* [The data]
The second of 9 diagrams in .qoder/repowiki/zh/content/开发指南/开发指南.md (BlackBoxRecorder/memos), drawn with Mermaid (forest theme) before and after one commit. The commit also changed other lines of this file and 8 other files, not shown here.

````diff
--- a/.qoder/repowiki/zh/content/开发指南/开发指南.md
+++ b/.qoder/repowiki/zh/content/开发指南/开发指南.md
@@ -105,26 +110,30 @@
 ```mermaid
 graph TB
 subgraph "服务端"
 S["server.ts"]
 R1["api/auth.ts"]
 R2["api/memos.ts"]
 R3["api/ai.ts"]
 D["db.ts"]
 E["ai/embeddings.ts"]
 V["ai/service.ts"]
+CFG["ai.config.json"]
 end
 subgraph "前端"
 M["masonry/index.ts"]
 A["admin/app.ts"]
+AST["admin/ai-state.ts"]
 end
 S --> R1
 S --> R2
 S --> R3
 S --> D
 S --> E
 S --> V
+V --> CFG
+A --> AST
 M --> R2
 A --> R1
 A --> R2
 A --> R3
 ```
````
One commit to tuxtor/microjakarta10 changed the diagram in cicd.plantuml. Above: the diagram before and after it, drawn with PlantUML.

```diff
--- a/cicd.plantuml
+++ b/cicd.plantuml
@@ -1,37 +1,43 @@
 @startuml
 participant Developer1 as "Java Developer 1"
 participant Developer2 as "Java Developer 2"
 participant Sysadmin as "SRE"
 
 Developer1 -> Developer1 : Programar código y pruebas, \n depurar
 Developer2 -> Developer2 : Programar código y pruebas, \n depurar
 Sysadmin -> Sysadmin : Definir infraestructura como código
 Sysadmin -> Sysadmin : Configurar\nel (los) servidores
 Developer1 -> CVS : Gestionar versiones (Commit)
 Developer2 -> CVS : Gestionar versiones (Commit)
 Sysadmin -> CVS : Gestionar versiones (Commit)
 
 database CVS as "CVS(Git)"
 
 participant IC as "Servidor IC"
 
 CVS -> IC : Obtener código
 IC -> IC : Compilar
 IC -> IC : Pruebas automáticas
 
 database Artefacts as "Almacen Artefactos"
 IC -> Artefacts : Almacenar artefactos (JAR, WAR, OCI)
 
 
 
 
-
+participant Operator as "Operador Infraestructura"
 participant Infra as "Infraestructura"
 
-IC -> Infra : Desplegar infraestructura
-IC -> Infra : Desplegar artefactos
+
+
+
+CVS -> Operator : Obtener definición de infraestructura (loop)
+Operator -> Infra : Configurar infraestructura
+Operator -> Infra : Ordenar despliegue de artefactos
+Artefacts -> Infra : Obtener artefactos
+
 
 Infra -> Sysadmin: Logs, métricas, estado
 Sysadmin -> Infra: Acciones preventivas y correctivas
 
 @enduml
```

* [What you are asked to do] All of the entries above, written out exactly, make up the reply.

* [Expected output]
The second of 9 diagrams in .qoder/repowiki/zh/content/开发指南/开发指南.md (BlackBoxRecorder/memos), drawn with Mermaid (forest theme) before and after one commit. The commit also changed other lines of this file and 8 other files, not shown here.

````diff
--- a/.qoder/repowiki/zh/content/开发指南/开发指南.md
+++ b/.qoder/repowiki/zh/content/开发指南/开发指南.md
@@ -105,26 +110,30 @@
 ```mermaid
 graph TB
 subgraph "服务端"
 S["server.ts"]
 R1["api/auth.ts"]
 R2["api/memos.ts"]
 R3["api/ai.ts"]
 D["db.ts"]
 E["ai/embeddings.ts"]
 V["ai/service.ts"]
+CFG["ai.config.json"]
 end
 subgraph "前端"
 M["masonry/index.ts"]
 A["admin/app.ts"]
+AST["admin/ai-state.ts"]
 end
 S --> R1
 S --> R2
 S --> R3
 S --> D
 S --> E
 S --> V
+V --> CFG
+A --> AST
 M --> R2
 A --> R1
 A --> R2
 A --> R3
 ```
````
One commit to tuxtor/microjakarta10 changed the diagram in cicd.plantuml. Above: the diagram before and after it, drawn with PlantUML.

```diff
--- a/cicd.plantuml
+++ b/cicd.plantuml
@@ -1,37 +1,43 @@
 @startuml
 participant Developer1 as "Java Developer 1"
 participant Developer2 as "Java Developer 2"
 participant Sysadmin as "SRE"
 
 Developer1 -> Developer1 : Programar código y pruebas, \n depurar
 Developer2 -> Developer2 : Programar código y pruebas, \n depurar
 Sysadmin -> Sysadmin : Definir infraestructura como código
 Sysadmin -> Sysadmin : Configurar\nel (los) servidores
 Developer1 -> CVS : Gestionar versiones (Commit)
 Developer2 -> CVS : Gestionar versiones (Commit)
 Sysadmin -> CVS : Gestionar versiones (Commit)
 
 database CVS as "CVS(Git)"
 
 participant IC as "Servidor IC"
 
 CVS -> IC : Obtener código
 IC -> IC : Compilar
 IC -> IC : Pruebas automáticas
 
 database Artefacts as "Almacen Artefactos"
 IC -> Artefacts : Almacenar artefactos (JAR, WAR, OCI)
 
 
 
 
-
+participant Operator as "Operador Infraestructura"
 participant Infra as "Infraestructura"
 
-IC -> Infra : Desplegar infraestructura
-IC -> Infra : Desplegar artefactos
+
+
+
+CVS -> Operator : Obtener definición de infraestructura (loop)
+Operator -> Infra : Configurar infraestructura
+Operator -> Infra : Ordenar despliegue de artefactos
+Artefacts -> Infra : Obtener artefactos
+
 
 Infra -> Sysadmin: Logs, métricas, estado
 Sysadmin -> Infra: Acciones preventivas y correctivas
 
 @enduml
```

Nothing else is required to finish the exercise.